Research Shows Religion Plays Greater Role in Lives of Blacks

Article excerpt

From Sunday to Sunday, black Americans attend religious services, pray and read religious materials more often than white Americans, a group of university researchers say.

Researchers at three universities studied stacks of research from over the past 20 years to come up with that report. Although several studies have documented the importance of religion and religious institutions in the lives of black Americans, little research focused on racial differences in religious participation. The new survey is published in the current issue of the Journal for the Scientific Study of Religion.
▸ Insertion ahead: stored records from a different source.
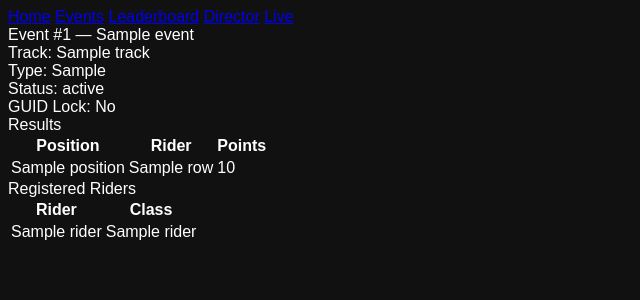
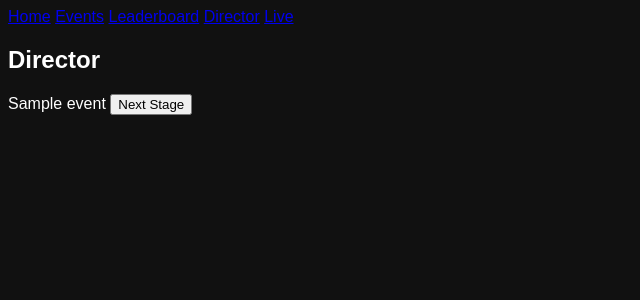
Before and after one commit to figjamfngaming-eng/12oclock-system, a Flask app: template web/templates/director.html in a window 1280 px wide. Shown: the top 300 px of the page, without its empty margins (0-640 px from the left). Run offline with Flask 3, Linux system fonts and the light colour scheme; the template is opened without the code that fills it: most values are stand-ins (such as "Sample title", 1, 10 or a date in 2020); some libraries are stand-ins or nearby versions.

Commit message:
director.html

```diff
--- a/web/templates/director.html
+++ b/web/templates/director.html
@@ -1,61 +1,11 @@
 {% extends "base.html" %}
-
 {% block content %}
-<div class="card">
-    <div class="title">Event #{{ event.id }} — {{ event.name }}</div>
-    <div class="pill">Track: {{ event.track }}</div>
-    <div class="pill">Type: {{ event.event_type }}</div>
-    <div class="pill">Status: {{ event.status }}</div>
-    <div class="pill">GUID Lock: {{ "Yes" if event.requires_guid else "No" }}</div>
-</div>
-
-<div class="card">
-    <div class="title">Results</div>
-    {% if results %}
-        <table>
-            <thead>
-                <tr>
-                    <th>Position</th>
-                    <th>Rider</th>
-                    <th>Points</th>
-                </tr>
-            </thead>
-            <tbody>
-                {% for row in results %}
-                <tr>
-                    <td>{{ row.position }}</td>
-                    <td>{{ row.mxb_name or "Unknown" }}</td>
-                    <td>{{ row.points }}</td>
-                </tr>
-                {% endfor %}
-            </tbody>
-        </table>
-    {% else %}
-        <div class="subtle">No results saved yet.</div>
-    {% endif %}
-</div>
-
-<div class="card">
-    <div class="title">Registered Riders</div>
-    {% if registrations %}
-        <table>
-            <thead>
-                <tr>
-                    <th>Rider</th>
-                    <th>Class</th>
-                </tr>
-            </thead>
-            <tbody>
-                {% for rider in registrations %}
-                <tr>
-                    <td>{{ rider.mxb_name or "Unknown" }}</td>
-                    <td>{{ rider.class_name or "Open" }}</td>
-                </tr>
-                {% endfor %}
-            </tbody>
-        </table>
-    {% else %}
-        <div class="subtle">No registered riders for this event.</div>
-    {% endif %}
-</div>
+<h2>Director</h2>
+{% for e in events %}
+<form method="post" action="/director/action">
+{{e.name}}
+<input type="hidden" name="event_id" value="{{e.id}}">
+<button>Next Stage</button>
+</form>
+{% endfor %}
 {% endblock %}
```
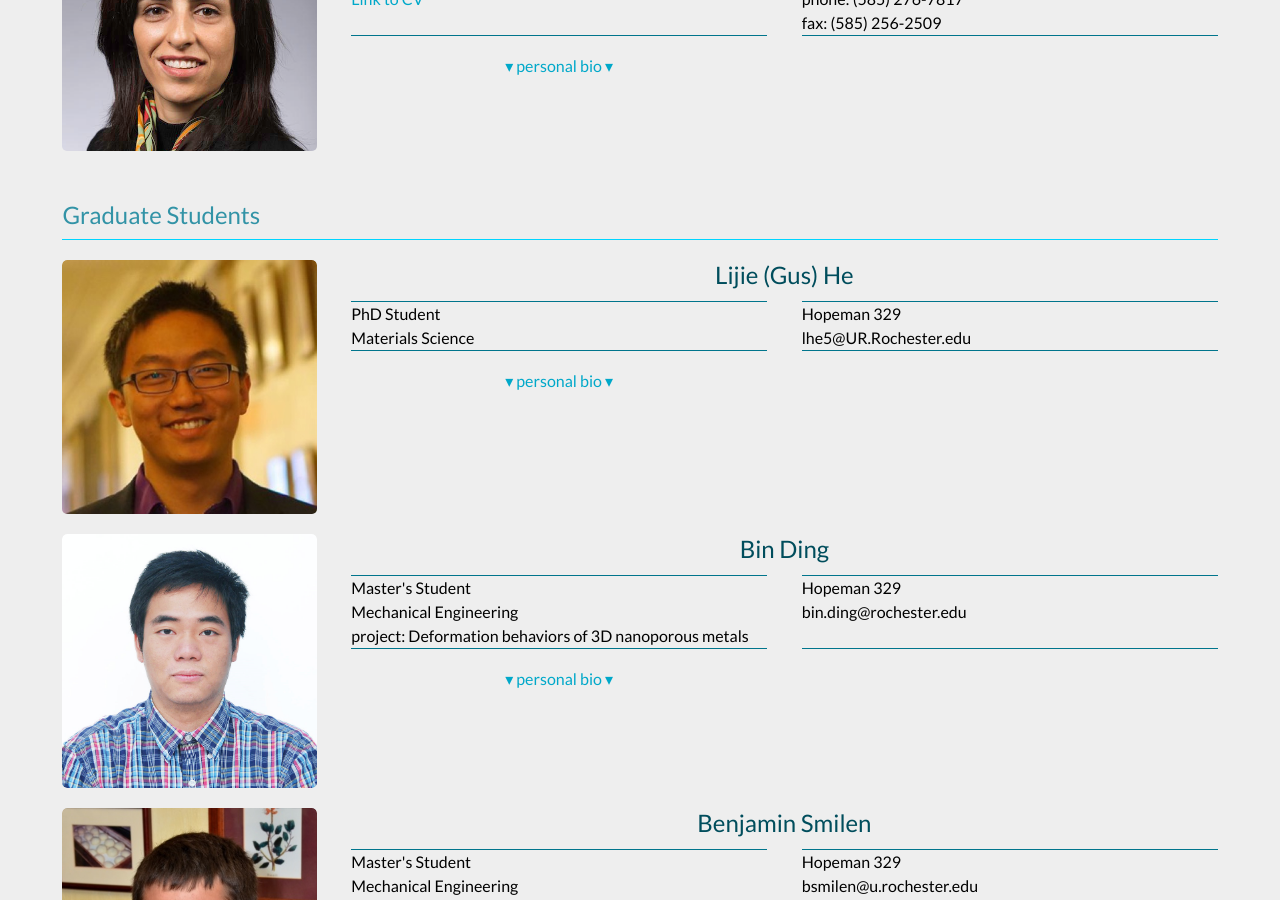
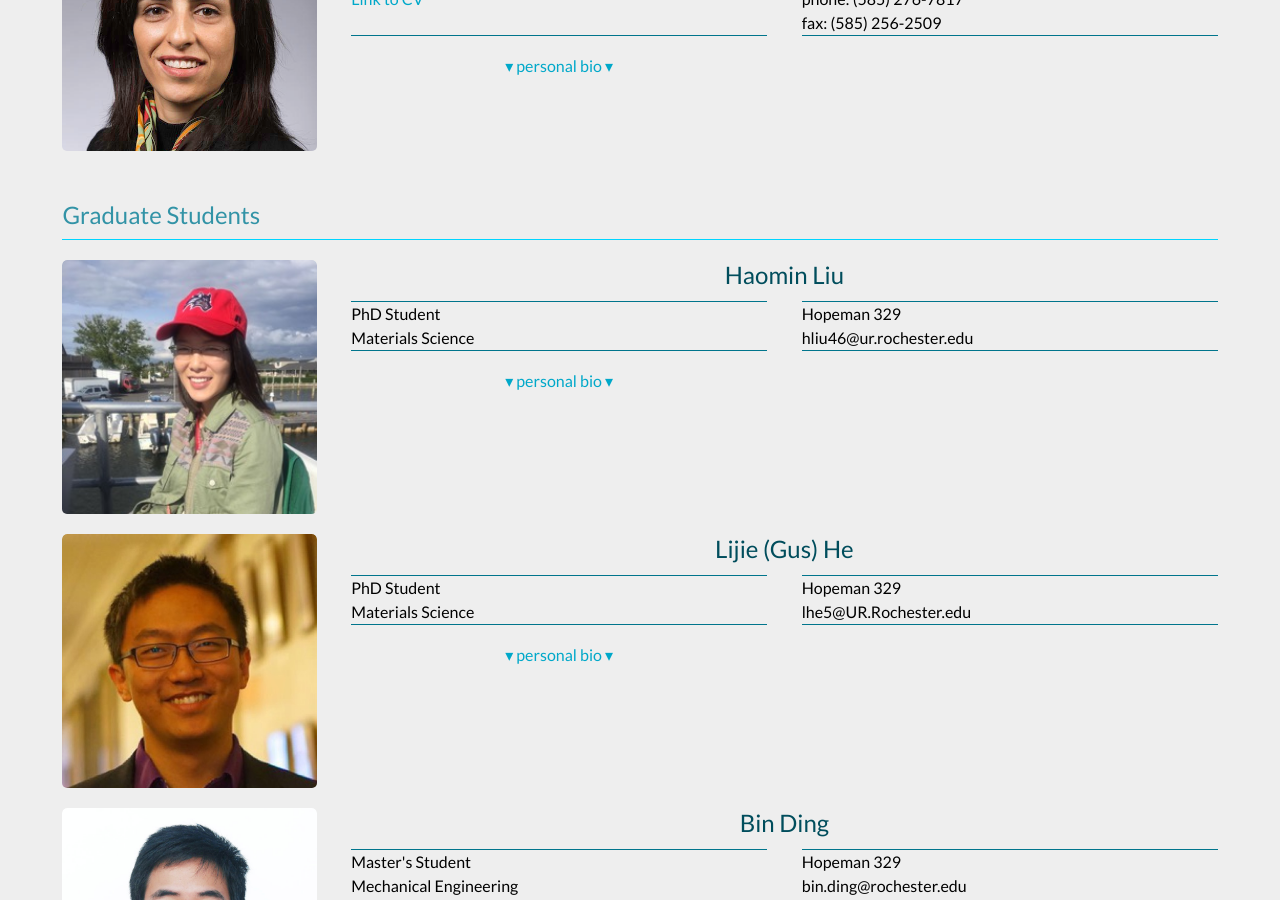
Before and after one commit to niaz60/website, a Jekyll site: the page built from people.md, in a window 1280 px wide and 900 px high, scrolled down 492 px. Built offline with Jekyll 4.4.1, drawn with Linux system fonts in a browser that asks for light colours.

Commit message:
Your message goes here

```diff
--- a/_data/people/graduate.yml
+++ b/_data/people/graduate.yml
@@ -15,6 +15,18 @@
 # project_desc: short description of project
 # personal_desc: personal short bio
 ---
+- name: Haomin Liu
+  title: PhD Student
+  dept: Materials Science
+  office: Hopeman 329
+  link_text:
+  link_value:
+  email: hliu46@ur.rochester.edu
+  pic: Haomin-Liu.jpg
+  project:
+  project_desc:
+  personal_desc: "Haomin Liu received her B.S. in Materials Science and Engineering from Central South University, China in 2014, and her M.S. in Material Science from Stony Brook University in 2016. Her current project is developing deformation maps for designing NP metals with enhanced ductility and strength. She enjoys music and movies."
+
 - name: Lijie (Gus) He
   title: PhD Student
   dept: Materials Science
```
Also changed, not shown: static/img/people/Haomin-Liu.jpg (added).
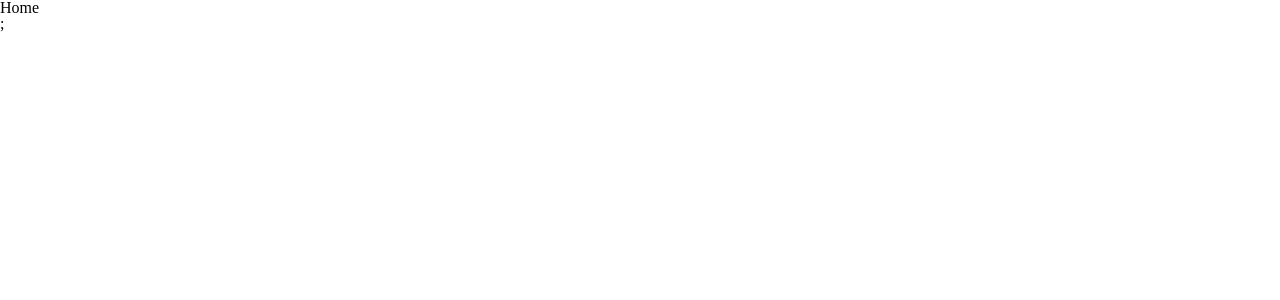
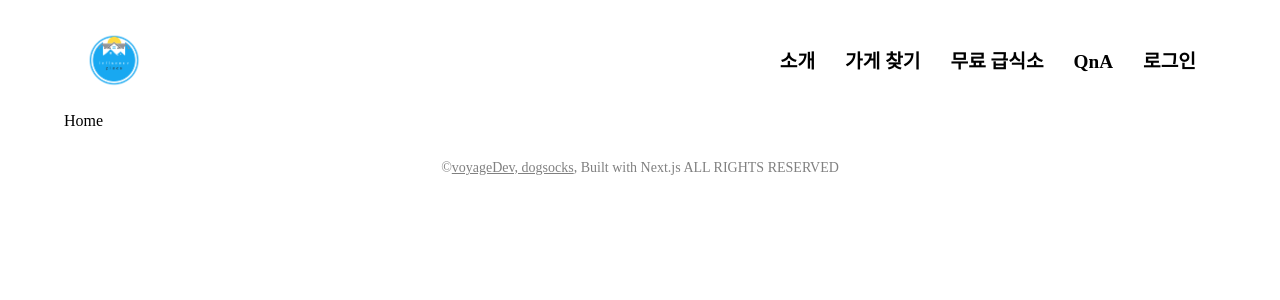
Before and after one commit to cks612/Influence_Store, a Next.js app: page / in a window 1280 px wide. Shown: the top 300 px of the page. Built offline with nearby package versions, Linux system fonts and the light colour scheme.

Commit message:
[FEAT] initial Settings to Layout & Content components
헤더와 풋터 및 컨텐트 컴포넌트 초기세팅 완료

```diff
--- /dev/null
+++ b/src/components/Content/ContentTitle/styles.ts
@@ -0,0 +1,5 @@
+import styled from "styled-components";
+
+export const StyledTitle = styled.h2`
+  ${({ theme }) => theme.commonFont("1.3em", "900")};
+`;
--- /dev/null
+++ b/src/components/common/Footer/index.tsx
@@ -0,0 +1,29 @@
+import React from "react";
+import styled from "styled-components";
+
+const Footer = () => {
+  return (
+    <FooterContainer>
+      ©
+      <a href="https://github.com/cks612" target="_blank" rel="noreferrer">
+        voyageDev, dogsocks
+      </a>
+      , Built with Next.js ALL RIGHTS RESERVED
+    </FooterContainer>
+  );
+};
+
+export default Footer;
+
+export const FooterContainer = styled.footer`
+  ${({ theme }) => theme.commonPadding("32px", "24px")};
+  color: ${({ theme }) => theme.text4};
+  font-size: 14px;
+  text-align: center;
+
+  a {
+    all: unset;
+    text-decoration: underline;
+    cursor: pointer;
+  }
+`;
--- /dev/null
+++ b/src/components/common/Gnb/index.tsx
@@ -0,0 +1,66 @@
+import Image from "next/image";
+import Link from "next/link";
+import React from "react";
+import styled from "styled-components";
+
+const GNB_MENU = [
+  { id: 1, label: "소개", url: "/introduce" },
+  { id: 2, label: "가게 찾기", url: "/store" },
+  { id: 3, label: "무료 급식소", url: "/soupKitchen" },
+  { id: 4, label: "QnA", url: "/qna" },
+  { id: 5, label: "로그인", url: "/login" },
+];
+
+const Gnb = () => {
+  return (
+    <GnbWrapper>
+      <Link href="/">
+        <Image
+          src="/images/pageLogo.png"
+          width={60}
+          height={60}
+          alt="logo"
+          priority
+        />
+      </Link>
+
+      <GnbMenu>
+        {GNB_MENU.map(menu => {
+          const { id, label, url } = menu;
+          return (
+            <Link key={id} href={url}>
+              <p>{label}</p>
+            </Link>
+          );
+        })}
+      </GnbMenu>
+    </GnbWrapper>
+  );
+};
+
+export default Gnb;
+
+const GnbWrapper = styled.div`
+  display: flex;
+  gap: 50px;
+  padding: 20px 20px;
+`;
+
+const GnbMenu = styled.div`
+  display: flex;
+  justify-content: flex-end;
+  align-items: center;
+  gap: 30px;
+  width: 100%;
+
+  a {
+    text-decoration: none;
+    color: #000;
+    font-size: 1.2em;
+    font-weight: 600;
+
+    &:hover {
+      color: ${({ theme }) => theme.text2};
+    }
+  }
+`;
--- /dev/null
+++ b/src/components/common/Layout/index.tsx
@@ -0,0 +1,27 @@
+import React from "react";
+import styled from "styled-components";
+import Footer from "../Footer";
+import Gnb from "../Gnb";
+
+interface ChildrenProps {
+  children: React.ReactNode;
+}
+
+const Layout = ({ children }: ChildrenProps) => {
+  return (
+    <StyledLayout>
+      <Gnb />
+      {children}
+      <Footer />
+    </StyledLayout>
+  );
+};
+
+export default Layout;
+
+const StyledLayout = styled.main`
+  position: relative;
+  max-width: 90%;
+  padding-top: 10px;
+  margin: 0 auto;
+`;
--- a/src/pages/_app.tsx
+++ b/src/pages/_app.tsx
@@ -6,6 +6,7 @@ import {
 } from "@tanstack/react-query";
 import type { AppProps } from "next/app";
 import { ThemeProvider } from "styled-components";
+import Layout from "../components/common/Layout";
 import GlobalStyles from "../styles/_GlobalStyles";
 import { color, mixins } from "../styles/_theme";
 
@@ -21,7 +22,9 @@ export default function App({
         <QueryClientProvider client={queryClient}>
           <Hydrate state={pageProps.dehydratedState}>
             <GlobalStyles />
-            <Component {...pageProps} />;
+            <Layout>
+              <Component {...pageProps} />
+            </Layout>
           </Hydrate>
         </QueryClientProvider>
       </ThemeProvider>
--- a/src/pages/index.tsx
+++ b/src/pages/index.tsx
@@ -1,3 +1,5 @@
+import styled from "styled-components";
+
 export default function Home() {
   return (
     <>
```
Also changed, not shown: src/components/Content/ContentTitle/index.tsx (added, +12 -0 lines), src/components/Content/ContentWrapper/index.tsx (added, +12 -0 lines), src/components/Content/ContentWrapper/styles.ts (added, +15 -0 lines), public/images/pageLogo.png (added).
Even allowing for factors such as income and regional differences, researchers found blacks are more involved in their churches and say religion is important in their lives, the journal article reported. The report did not surprise some African-American pastors in the area, but it disturbed others. "I can't deem if we are more religious than white Americans, but African-Americans have had to seek Christ out of their need, since our need has been so great," said the Rev. Dr. Sammie Jones, pastor of Mount Zion Missionary Baptist Church on South Compton Avenue. "God has always been the only place we could go for consolation." The study showed that as children both blacks and whites have the same amount of religious education and have similar confidence in organized religion. But the way they perceive their own interest in religion differs. For example, in a 1978 survey, 30 percent of blacks said they were very "religious minded," compared with 16 percent of whites. A 1986 Americans' Changing Lives study found 39 percent of black respondents read religious materials at least once a week; 23 percent of white respondents said they read religious materials that often. In the same study, 80 percent of blacks and 52 percent of whites said religion was very important. "There is a real race effect here," said Robert Joseph Taylor of the Institute for Social Research at the University of Michigan. Taylor and Linda M. Chatters of the University of Michigan, Rukmalie Jayakody of Pennsylvania State University and Jeffrey S. Levin of Eastern Virginia Medical School examined six national studies done between 1976 and 1987 at the Institute for Social Research at Michigan and the annual General Social Surveys of 1972 to 1990, collected by the National Opinion Research Center at the University of Chicago. …